» PROBLEM
Go line by line through the data and copy those with the word "opposer".
+===+
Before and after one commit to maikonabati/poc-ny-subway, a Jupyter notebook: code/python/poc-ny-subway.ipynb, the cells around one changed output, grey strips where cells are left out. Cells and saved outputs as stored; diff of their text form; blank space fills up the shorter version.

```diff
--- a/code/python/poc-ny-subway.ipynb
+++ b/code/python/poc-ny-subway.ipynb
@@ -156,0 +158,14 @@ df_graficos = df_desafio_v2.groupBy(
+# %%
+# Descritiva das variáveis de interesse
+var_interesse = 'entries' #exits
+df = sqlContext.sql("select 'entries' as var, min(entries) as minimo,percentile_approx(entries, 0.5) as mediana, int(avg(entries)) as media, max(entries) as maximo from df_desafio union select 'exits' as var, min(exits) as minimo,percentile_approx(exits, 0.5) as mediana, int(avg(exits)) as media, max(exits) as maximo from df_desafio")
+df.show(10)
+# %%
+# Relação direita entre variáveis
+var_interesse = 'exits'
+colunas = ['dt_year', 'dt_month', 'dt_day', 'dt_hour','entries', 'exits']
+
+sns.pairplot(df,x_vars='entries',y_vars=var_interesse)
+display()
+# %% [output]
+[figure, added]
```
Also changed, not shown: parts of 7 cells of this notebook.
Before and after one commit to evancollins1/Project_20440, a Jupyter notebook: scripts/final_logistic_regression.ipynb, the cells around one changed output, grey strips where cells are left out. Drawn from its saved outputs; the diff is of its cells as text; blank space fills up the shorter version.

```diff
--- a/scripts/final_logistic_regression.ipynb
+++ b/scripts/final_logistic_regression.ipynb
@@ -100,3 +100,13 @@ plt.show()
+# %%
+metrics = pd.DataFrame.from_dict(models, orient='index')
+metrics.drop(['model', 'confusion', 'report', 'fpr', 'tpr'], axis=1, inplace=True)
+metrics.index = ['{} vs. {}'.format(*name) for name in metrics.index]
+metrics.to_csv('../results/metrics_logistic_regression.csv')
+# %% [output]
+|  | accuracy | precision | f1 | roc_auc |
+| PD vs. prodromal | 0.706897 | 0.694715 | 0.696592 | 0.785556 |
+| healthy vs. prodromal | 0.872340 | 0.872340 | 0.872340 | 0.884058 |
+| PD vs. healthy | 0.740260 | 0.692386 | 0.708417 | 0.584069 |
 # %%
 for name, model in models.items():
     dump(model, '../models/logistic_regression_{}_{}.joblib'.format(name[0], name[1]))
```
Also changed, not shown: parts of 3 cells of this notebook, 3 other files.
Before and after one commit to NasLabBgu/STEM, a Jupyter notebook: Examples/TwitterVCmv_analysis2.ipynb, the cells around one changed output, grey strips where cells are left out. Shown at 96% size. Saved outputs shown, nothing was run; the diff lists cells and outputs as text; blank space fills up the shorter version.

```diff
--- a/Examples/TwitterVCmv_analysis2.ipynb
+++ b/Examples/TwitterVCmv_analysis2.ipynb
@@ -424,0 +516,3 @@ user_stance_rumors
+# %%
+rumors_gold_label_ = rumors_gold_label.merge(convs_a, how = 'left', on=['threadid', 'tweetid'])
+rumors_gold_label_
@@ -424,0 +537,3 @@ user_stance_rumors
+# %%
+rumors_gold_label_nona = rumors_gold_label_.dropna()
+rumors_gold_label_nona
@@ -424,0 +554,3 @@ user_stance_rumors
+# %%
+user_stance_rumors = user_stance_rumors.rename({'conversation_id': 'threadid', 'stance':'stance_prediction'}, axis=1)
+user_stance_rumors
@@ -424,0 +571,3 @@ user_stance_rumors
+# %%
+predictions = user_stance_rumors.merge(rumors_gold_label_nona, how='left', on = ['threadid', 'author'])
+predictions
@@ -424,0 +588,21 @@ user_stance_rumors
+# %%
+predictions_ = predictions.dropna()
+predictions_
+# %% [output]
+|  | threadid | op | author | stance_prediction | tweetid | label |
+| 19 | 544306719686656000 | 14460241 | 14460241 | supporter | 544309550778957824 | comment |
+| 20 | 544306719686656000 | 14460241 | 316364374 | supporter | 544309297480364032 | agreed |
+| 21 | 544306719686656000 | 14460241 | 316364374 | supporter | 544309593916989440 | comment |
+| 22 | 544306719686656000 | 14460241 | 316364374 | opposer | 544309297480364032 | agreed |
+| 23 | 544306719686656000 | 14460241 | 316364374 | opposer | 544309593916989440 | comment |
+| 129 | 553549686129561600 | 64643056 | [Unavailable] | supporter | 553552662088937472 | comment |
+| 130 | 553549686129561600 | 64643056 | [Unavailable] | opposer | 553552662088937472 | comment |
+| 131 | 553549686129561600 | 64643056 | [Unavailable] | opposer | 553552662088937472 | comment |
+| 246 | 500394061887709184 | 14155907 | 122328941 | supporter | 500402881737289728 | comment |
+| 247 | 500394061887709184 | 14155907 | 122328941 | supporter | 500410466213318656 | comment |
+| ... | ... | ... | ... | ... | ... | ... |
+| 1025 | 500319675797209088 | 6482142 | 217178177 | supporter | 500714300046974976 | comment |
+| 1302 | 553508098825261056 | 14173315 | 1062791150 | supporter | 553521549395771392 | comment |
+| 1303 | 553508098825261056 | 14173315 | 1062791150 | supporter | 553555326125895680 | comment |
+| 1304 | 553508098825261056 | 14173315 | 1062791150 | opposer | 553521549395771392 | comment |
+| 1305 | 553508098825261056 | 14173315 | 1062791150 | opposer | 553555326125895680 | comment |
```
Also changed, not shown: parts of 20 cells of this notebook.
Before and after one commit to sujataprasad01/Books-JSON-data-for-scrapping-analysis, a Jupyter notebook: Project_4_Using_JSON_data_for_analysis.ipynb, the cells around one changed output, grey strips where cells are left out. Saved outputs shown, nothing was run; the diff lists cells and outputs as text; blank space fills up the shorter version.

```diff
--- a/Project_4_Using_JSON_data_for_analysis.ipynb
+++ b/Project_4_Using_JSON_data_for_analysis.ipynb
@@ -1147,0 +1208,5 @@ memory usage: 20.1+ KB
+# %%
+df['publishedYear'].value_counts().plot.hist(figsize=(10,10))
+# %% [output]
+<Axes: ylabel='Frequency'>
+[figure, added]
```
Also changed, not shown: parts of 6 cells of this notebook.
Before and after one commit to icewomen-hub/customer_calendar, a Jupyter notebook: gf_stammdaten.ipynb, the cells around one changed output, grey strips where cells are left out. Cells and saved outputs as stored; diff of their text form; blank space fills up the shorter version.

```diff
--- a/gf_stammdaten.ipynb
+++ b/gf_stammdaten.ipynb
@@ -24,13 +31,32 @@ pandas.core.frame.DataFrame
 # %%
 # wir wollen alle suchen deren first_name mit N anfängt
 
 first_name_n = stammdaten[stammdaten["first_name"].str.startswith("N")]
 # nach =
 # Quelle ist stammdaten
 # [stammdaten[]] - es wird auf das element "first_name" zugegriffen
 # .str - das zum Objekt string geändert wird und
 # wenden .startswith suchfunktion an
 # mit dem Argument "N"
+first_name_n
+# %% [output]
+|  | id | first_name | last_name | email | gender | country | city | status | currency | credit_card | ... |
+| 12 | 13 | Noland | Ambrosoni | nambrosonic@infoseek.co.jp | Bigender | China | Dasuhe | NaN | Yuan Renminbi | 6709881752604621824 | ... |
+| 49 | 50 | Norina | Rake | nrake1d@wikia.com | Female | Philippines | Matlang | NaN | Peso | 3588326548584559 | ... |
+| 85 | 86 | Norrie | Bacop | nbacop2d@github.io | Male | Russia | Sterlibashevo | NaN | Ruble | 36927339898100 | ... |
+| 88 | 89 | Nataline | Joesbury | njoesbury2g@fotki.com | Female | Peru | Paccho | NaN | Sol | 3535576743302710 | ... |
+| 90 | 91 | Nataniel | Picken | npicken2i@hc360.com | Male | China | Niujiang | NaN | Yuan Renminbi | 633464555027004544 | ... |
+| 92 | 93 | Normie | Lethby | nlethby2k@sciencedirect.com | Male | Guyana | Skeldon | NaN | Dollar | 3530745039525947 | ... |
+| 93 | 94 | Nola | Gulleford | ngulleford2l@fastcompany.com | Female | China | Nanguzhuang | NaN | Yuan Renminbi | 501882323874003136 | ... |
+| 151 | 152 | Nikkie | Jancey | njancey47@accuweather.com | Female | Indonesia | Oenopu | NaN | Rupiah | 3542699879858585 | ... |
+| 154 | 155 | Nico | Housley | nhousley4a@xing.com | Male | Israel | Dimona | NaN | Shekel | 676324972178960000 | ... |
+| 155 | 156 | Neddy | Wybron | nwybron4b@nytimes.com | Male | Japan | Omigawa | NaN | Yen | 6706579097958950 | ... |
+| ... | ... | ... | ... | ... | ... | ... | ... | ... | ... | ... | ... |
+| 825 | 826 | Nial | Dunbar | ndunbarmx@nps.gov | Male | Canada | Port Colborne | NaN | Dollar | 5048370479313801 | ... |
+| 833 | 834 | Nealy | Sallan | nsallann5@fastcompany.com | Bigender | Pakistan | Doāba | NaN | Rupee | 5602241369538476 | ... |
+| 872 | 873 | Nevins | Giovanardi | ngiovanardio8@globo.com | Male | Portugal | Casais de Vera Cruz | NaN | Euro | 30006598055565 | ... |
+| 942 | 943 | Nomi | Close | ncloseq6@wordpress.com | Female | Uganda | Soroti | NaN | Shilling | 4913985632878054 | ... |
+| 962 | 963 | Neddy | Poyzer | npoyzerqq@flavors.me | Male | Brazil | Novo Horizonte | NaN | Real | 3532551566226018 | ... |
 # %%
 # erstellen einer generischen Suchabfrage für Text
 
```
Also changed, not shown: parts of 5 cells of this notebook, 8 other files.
+===+
» RESPONSE AREA
+| 22 | 544306719686656000 | 14460241 | 316364374 | opposer | 544309297480364032 | agreed |
+| 23 | 544306719686656000 | 14460241 | 316364374 | opposer | 544309593916989440 | comment |
+| 130 | 553549686129561600 | 64643056 | [Unavailable] | opposer | 553552662088937472 | comment |
+| 131 | 553549686129561600 | 64643056 | [Unavailable] | opposer | 553552662088937472 | comment |
+| 1304 | 553508098825261056 | 14173315 | 1062791150 | opposer | 553521549395771392 | comment |
+| 1305 | 553508098825261056 | 14173315 | 1062791150 | opposer | 553555326125895680 | comment |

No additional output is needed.